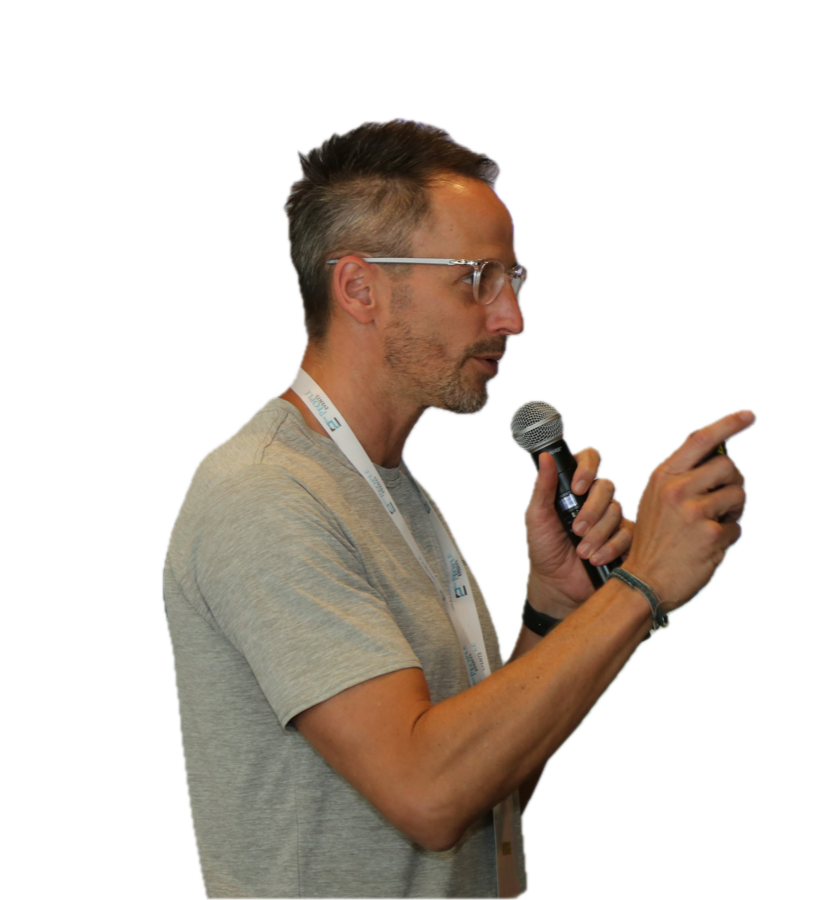
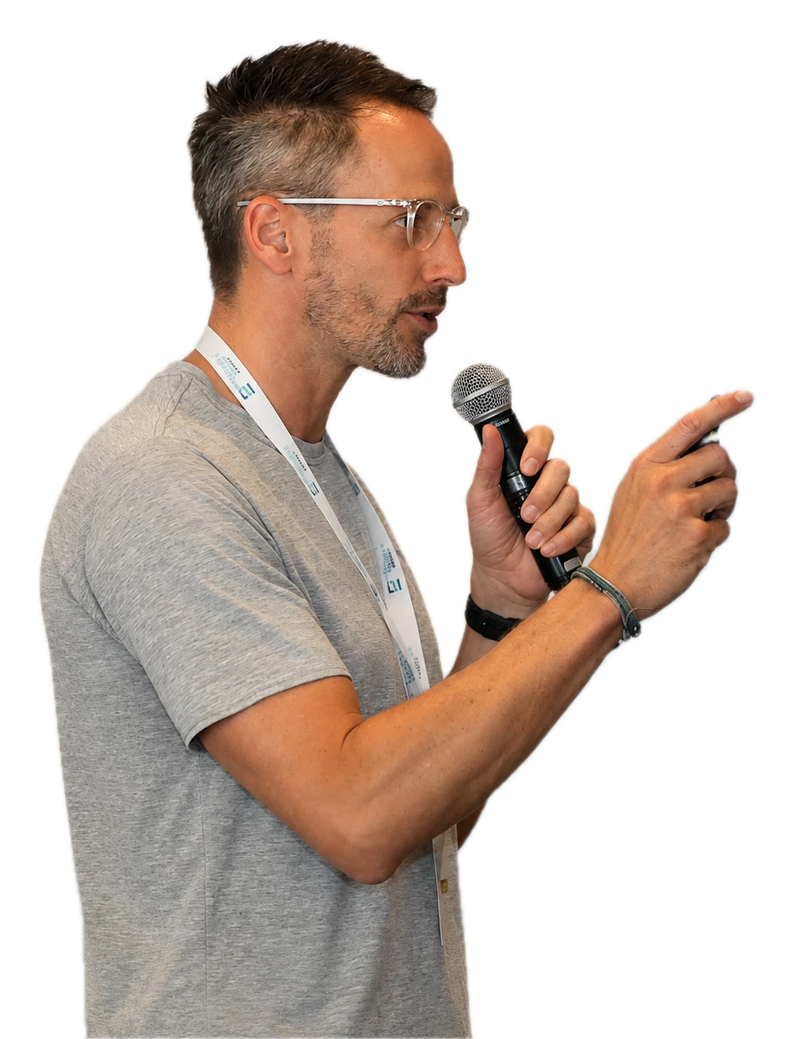
Swap about-me photo for retouched cutout and match hero fade

diff --git a/styles.css b/styles.css
@@ -137,8 +137,8 @@
   @media (max-width:780px){.about-grid{grid-template-columns:1fr}}
   .about-photo img{
     width:100%;height:auto;display:block;border-radius:28px;
-    -webkit-mask-image:linear-gradient(to bottom, black 74%, transparent 96%);
-    mask-image:linear-gradient(to bottom, black 74%, transparent 96%);
+    -webkit-mask-image:linear-gradient(to bottom, black 90%, rgba(0,0,0,.75) 95%, rgba(0,0,0,.3) 98%, transparent 100%);
+    mask-image:linear-gradient(to bottom, black 90%, rgba(0,0,0,.75) 95%, rgba(0,0,0,.3) 98%, transparent 100%);
   }
   .credential-note{background:var(--paper-alt);border:1px solid rgba(232,180,140,.4);border-radius:18px;padding:18px 22px;font-size:.9rem;color:var(--ink-soft);margin:22px 0}
   .credential-note b{color:var(--ink)}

______

— Your assignment —
When a line contains the string "photo", count that line; once every line of the records has been checked, state the count alone.

— Answer box —
2